» **Dataset records**:
==*==

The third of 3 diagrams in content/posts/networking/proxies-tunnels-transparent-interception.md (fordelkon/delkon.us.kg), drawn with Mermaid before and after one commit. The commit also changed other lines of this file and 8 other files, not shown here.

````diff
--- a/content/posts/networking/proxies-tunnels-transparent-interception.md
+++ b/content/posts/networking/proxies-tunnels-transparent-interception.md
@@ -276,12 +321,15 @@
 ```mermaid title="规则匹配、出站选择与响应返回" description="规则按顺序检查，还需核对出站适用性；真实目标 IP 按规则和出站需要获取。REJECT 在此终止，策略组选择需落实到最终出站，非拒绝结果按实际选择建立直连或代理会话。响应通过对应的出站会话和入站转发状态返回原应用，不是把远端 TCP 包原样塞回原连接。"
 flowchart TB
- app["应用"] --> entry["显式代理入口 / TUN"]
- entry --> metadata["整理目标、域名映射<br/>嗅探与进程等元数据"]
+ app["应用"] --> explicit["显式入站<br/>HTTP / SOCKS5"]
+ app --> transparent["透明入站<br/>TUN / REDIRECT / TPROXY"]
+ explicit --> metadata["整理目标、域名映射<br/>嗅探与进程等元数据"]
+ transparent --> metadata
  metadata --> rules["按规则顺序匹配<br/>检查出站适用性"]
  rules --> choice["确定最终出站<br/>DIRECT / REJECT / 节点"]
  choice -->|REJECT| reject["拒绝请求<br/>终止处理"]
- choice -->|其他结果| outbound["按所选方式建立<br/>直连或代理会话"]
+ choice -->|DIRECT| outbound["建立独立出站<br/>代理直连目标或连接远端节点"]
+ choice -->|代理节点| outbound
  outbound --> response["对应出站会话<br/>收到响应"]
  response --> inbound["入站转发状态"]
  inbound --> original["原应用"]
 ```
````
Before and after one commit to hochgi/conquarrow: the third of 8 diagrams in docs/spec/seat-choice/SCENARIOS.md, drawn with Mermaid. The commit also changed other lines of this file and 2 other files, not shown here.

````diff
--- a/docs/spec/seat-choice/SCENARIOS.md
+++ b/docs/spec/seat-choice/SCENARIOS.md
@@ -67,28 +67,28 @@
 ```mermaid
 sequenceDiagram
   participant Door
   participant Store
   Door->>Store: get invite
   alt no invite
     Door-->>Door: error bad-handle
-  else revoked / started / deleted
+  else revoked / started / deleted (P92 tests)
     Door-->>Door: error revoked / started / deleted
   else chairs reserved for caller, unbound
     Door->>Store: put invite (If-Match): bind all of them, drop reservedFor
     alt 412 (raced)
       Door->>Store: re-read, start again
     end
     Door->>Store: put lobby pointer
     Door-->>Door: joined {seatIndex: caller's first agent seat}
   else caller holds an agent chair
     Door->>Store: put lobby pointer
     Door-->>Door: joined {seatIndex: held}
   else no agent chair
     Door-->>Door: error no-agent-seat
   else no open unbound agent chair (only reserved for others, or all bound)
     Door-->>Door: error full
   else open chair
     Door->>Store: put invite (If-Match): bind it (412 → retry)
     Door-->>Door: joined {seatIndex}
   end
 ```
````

==*==

Your output must contain exactly the lines from the one containing "Door-->>Door: error full" to the final line of the data above, and no other text.

» **Result**:
     Door-->>Door: error full
   else open chair
     Door->>Store: put invite (If-Match): bind it (412 → retry)
     Door-->>Door: joined {seatIndex}
   end
 ```
````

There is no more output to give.